▶ Your goal
In the entries below, every line that contains "inherit" must be located and copied.

▶ Records for this task
________
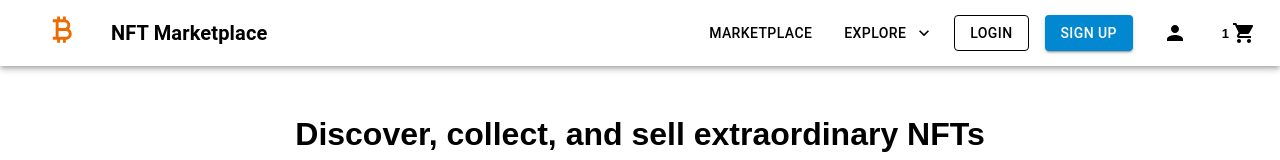
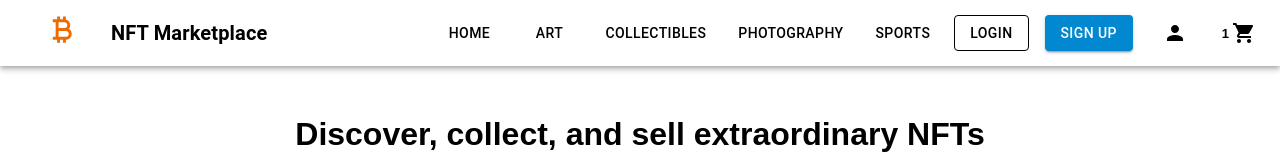
Before and after one commit to lcfede/eStore-federico-lanza-castelli, a React (Create React App) app: page / in a window 1280 px wide. Shown: the top 160 px of the page. Built offline with nearby package versions, Linux system fonts and the light colour scheme; no server answers.

Commit message:
refactor estilos y navbar

```diff
--- a/src/components/Item.jsx
+++ b/src/components/Item.jsx
@@ -33,7 +33,7 @@ export const Item = ({product}) => {
         <Grid item xs={12} sm={6} md={3} key={id}>
             <Card sx={{ maxWidth: 345 }} className="animate__animated animate__fadeIn">
                 <Link to={`/item/${product.id}`}>
-                    <CardActionArea>
+                    <CardActionArea style={{display: 'inline-block'}}>
                         <img src={image} height={350} width={300} />
                         <CardContent>
                             <Typography gutterBottom variant="h5" component="div" className={classes.content}>
--- a/src/components/Navbar.jsx
+++ b/src/components/Navbar.jsx
@@ -48,9 +48,22 @@ import { Link } from 'react-router-dom';
           </Typography>
           <Stack direction='row' spacing={2} className="navbar__items">
             <Link to="/">
-              <Button color='inherit'>Marketplace</Button>
+              <Button color='inherit'>Home</Button>
             </Link>
-            <Button
+            <Link to="/category/jewelery">
+              <Button color='inherit'>Art</Button>
+            </Link>
+            <Link to="/category/electronics">
+              <Button color='inherit'>Collectibles</Button>
+            </Link>
+            <Link to="/category/men's clothing">
+              <Button color='inherit'>Photography</Button>
+            </Link>
+            <Link to="/category/women's clothing">
+              <Button color='inherit'>Sports</Button>
+            </Link>
+
+            {/* <Button
               color='inherit'
               id='resources-button'
               aria-controls={open ? 'resources-menu' : undefined}
@@ -59,7 +72,7 @@ import { Link } from 'react-router-dom';
               endIcon={<KeyboardArrowDownIcon />}
               onClick={handleClick}>
               Explore
-            </Button>
+            </Button> */}
             {/* <Link to="/about">
               <Button color='inherit'>About</Button>
             </Link> */}
@@ -69,8 +82,9 @@ import { Link } from 'react-router-dom';
             <Link to="/signup">
               <Button color='info' variant="contained">Sign up</Button>
             </Link>
+
           </Stack>
-          <Menu
+          {/* <Menu
             id='resources-menu'
             anchorEl={anchorEl}
             open={open}
@@ -101,7 +115,7 @@ import { Link } from 'react-router-dom';
             <MenuItem onClick={handleClose}>
             <Link to="/category/women's clothing">Sports</Link>
             </MenuItem>
-          </Menu>
+          </Menu> */}
           <IconButton
             size='large'
             edge='start'
```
________
▶ Written response
-              <Button color='inherit'>Marketplace</Button>
+              <Button color='inherit'>Home</Button>
+              <Button color='inherit'>Art</Button>
+              <Button color='inherit'>Collectibles</Button>
+              <Button color='inherit'>Photography</Button>
+              <Button color='inherit'>Sports</Button>
               color='inherit'
               <Button color='inherit'>About</Button>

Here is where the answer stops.